*** GIVEN RECORDS ***
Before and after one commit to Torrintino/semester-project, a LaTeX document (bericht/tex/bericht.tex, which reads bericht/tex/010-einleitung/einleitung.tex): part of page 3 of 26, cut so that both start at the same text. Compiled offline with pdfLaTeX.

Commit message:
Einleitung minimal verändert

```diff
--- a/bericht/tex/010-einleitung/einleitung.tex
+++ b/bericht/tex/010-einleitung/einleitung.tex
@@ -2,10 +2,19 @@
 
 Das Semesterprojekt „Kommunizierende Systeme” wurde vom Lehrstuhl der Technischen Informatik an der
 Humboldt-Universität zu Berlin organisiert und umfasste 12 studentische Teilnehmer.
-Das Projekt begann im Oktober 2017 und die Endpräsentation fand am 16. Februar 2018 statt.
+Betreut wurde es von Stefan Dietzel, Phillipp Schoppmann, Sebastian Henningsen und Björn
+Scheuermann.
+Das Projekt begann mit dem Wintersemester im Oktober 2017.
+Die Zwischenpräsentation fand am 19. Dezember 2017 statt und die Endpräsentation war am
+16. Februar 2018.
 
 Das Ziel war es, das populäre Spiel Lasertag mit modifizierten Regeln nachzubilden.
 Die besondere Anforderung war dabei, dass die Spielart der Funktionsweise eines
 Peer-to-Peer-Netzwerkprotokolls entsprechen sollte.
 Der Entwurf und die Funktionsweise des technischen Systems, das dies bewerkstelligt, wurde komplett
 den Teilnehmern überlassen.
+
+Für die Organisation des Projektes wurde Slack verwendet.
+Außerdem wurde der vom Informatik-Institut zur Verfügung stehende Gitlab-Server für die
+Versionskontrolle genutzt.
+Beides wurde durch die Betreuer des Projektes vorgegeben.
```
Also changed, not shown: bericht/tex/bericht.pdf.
*** End of GIVEN RECORDS ***
*** GIVEN RECORDS ***
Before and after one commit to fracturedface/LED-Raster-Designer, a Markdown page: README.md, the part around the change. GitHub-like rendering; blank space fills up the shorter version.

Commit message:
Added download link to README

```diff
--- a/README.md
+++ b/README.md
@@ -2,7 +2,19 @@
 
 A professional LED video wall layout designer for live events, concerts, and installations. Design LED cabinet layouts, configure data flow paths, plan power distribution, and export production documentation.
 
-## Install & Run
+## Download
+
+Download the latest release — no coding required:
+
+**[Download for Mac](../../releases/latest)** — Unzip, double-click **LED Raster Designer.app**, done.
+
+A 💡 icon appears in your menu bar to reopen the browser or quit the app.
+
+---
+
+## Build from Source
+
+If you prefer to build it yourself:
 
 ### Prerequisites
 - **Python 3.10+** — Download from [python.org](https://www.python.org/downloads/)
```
*** End of GIVEN RECORDS ***
# EXERCISE OBJECTIVE:
Provide the number of lines above that include the string "from", with no other words.

# COMPLETED EXERCISE:
2